Nominated for the Mercury Music Prize and the only British folk representation in The Guardian’s and Uncut’s best albums of last decade (worldwide, all genres), The Unthanks have an army of notable fans, including Martin Freeman, Elvis Costello, Colin Firth, Robert Wyatt, Rosanne Cash, Dawn French, Al Murray, Ade Edmondson, Matt Lucas, Stephen Mangan, Paul Morley, Martin Hayes, Ryan Adams, Ben Folds, Ewan McGregor and Nick Hornby.

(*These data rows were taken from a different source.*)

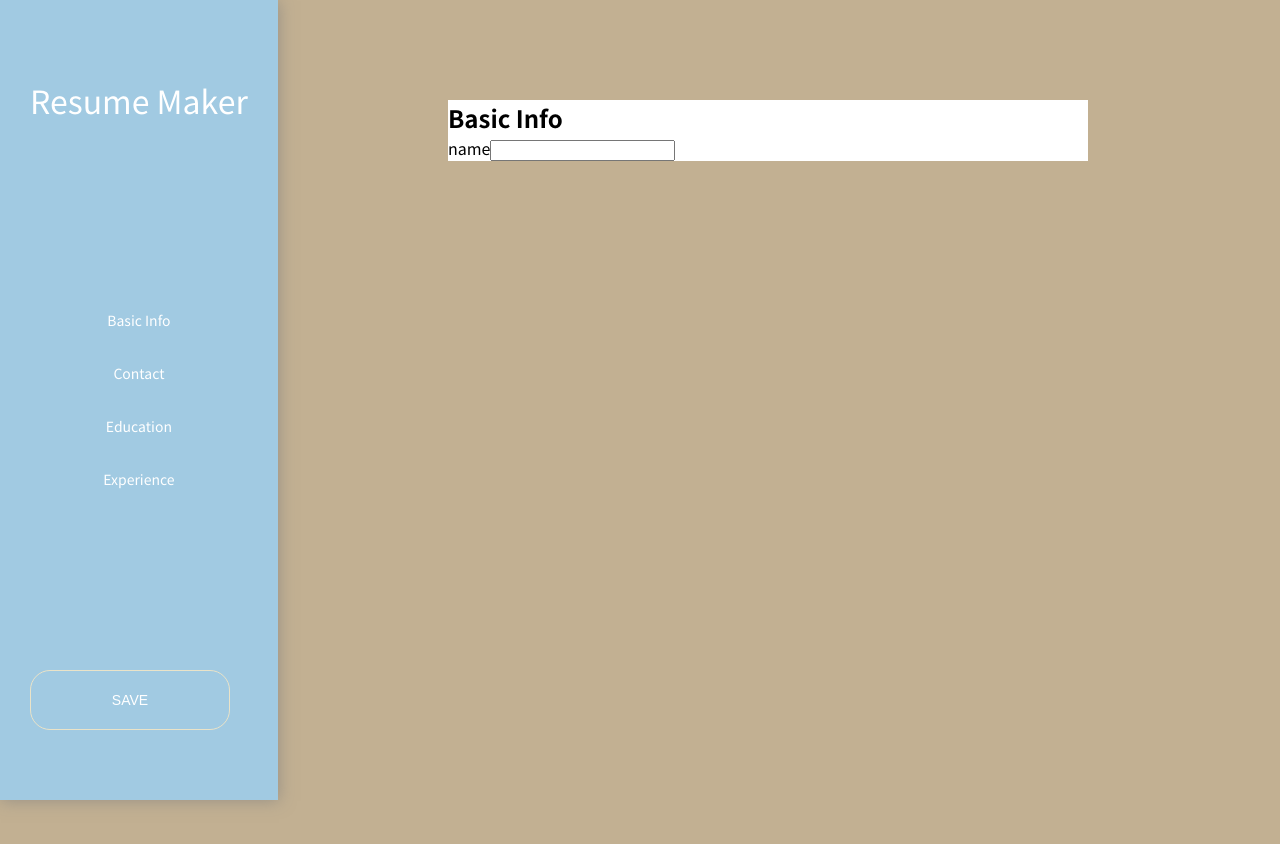
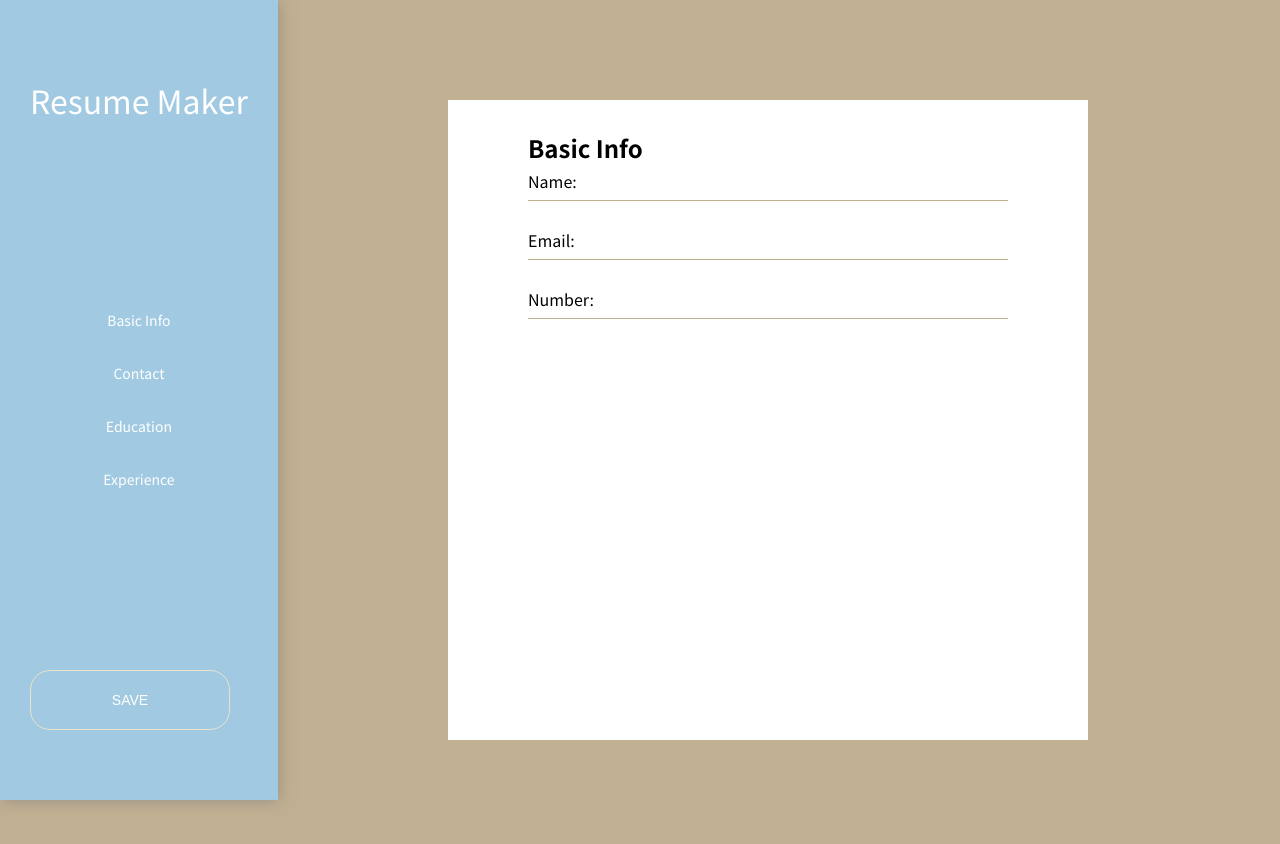
Before and after one commit to liampc/resume-maker, a React (Create React App) app: page / in a window 1280 px wide. Shown: the top 844 px of the page. Built offline with nearby package versions, Linux system fonts and the light colour scheme.

Commit message:
add design to input component

```diff
--- a/src/components/Input.js
+++ b/src/components/Input.js
@@ -1,13 +1,20 @@
 import React from 'react'
+
+import "./_components.scss"
 
 function Input(props){
 
     return(
-        <div>
-            <label>
-                {props.name}
+        <div className="input">
+            <label for={props.name} className="input__label">
+                {props.name}:
             </label>
-            <input type={props.type} name={props.name} />
+            <input
+                className="input__box"
+                type={props.type}
+                name={props.name}
+
+            />
         </div>
     )
 }
--- a/src/components/_components.scss
+++ b/src/components/_components.scss
@@ -30,3 +30,21 @@
         color: $GoldBrown;
     }
 }
+
+
+
+
+.input {
+
+    border-bottom: 1px solid $Brown;
+    margin-bottom: 1.5rem;
+
+    &__box {
+        width: 80%;
+        font-size: 1rem;
+        padding: 0.5rem;
+        border: none;
+        margin-left: 1rem;
+    }
+
+}
--- a/src/layout/main/Main.js
+++ b/src/layout/main/Main.js
@@ -10,7 +10,9 @@ function Section(props){
         <main className="main">
             <section className="main__card">
                 <h2>Basic Info</h2>
-                <Input name={"name"} type={"text"} />
+                <Input name={"Name"} type={"text"} />
+                <Input name={"Email"} type={"email"} />
+                <Input name={"Number"} type={"number"} />
             </section>
         </main>
     )
--- a/src/layout/main/_main.scss
+++ b/src/layout/main/_main.scss
@@ -13,8 +13,8 @@
 
         background-color: white;
         min-width: 40rem;
-
-
+        min-height: 40rem; //temp
+        padding: 1.875rem 5rem;
 
 
     }
```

The Unthanks is a family affair for Tyneside sisters Rachel and Becky Unthank, with Rachel married to pianist, producer, arranger and composer, Adrian McNally. Using the traditional music of the North East of England as a starting point and predominant song source, the influence of Steve Reich, Miles Davis, Sufjan Stevens, Robert Wyatt, Antony & The Johnsons, King Crimson and Tom Waits can be heard in the band’s seven albums to date.
Since releasing three project albums in one year back in 2012, The Unthanks have been hiding away in Northumberland, quietly working away on an ambitious follow-up to 2011’s Last. Who knows how rich, imaginative and groundbreaking their new album will be, released to coincide with this tour, and to be brought to life on stage with a talented 10-piece band.
It’s anyone’s guess. Those project albums – the orchestral ambition of a brass band collaboration, a reimagining of the work of Robert Wyatt and Antony Hegarty, and a soundtrack to a film about the shipbuilding industry – give little clue, while work since then with Orbital, Sting, Adrian Utley (Portishead), Martin Green (Lau), Martin Hayes, The Voice Squad, Charles Hazlewood, The Moulettes and German composer Werner Cee,, is so disparate that making predictions is impossible.
Definable only by their restless, peerless eccentricity, The Unthanks see folk music less as a style of music and more as a oral history that offers perspective on our own time. Their unique approach to storytelling straddles the complex relationship between modernism and learning from the past. Staunch traditionalism and sonic adventure may seem like polar opposites, yet they are easy bedfellows in the gentle hands of The Unthanks.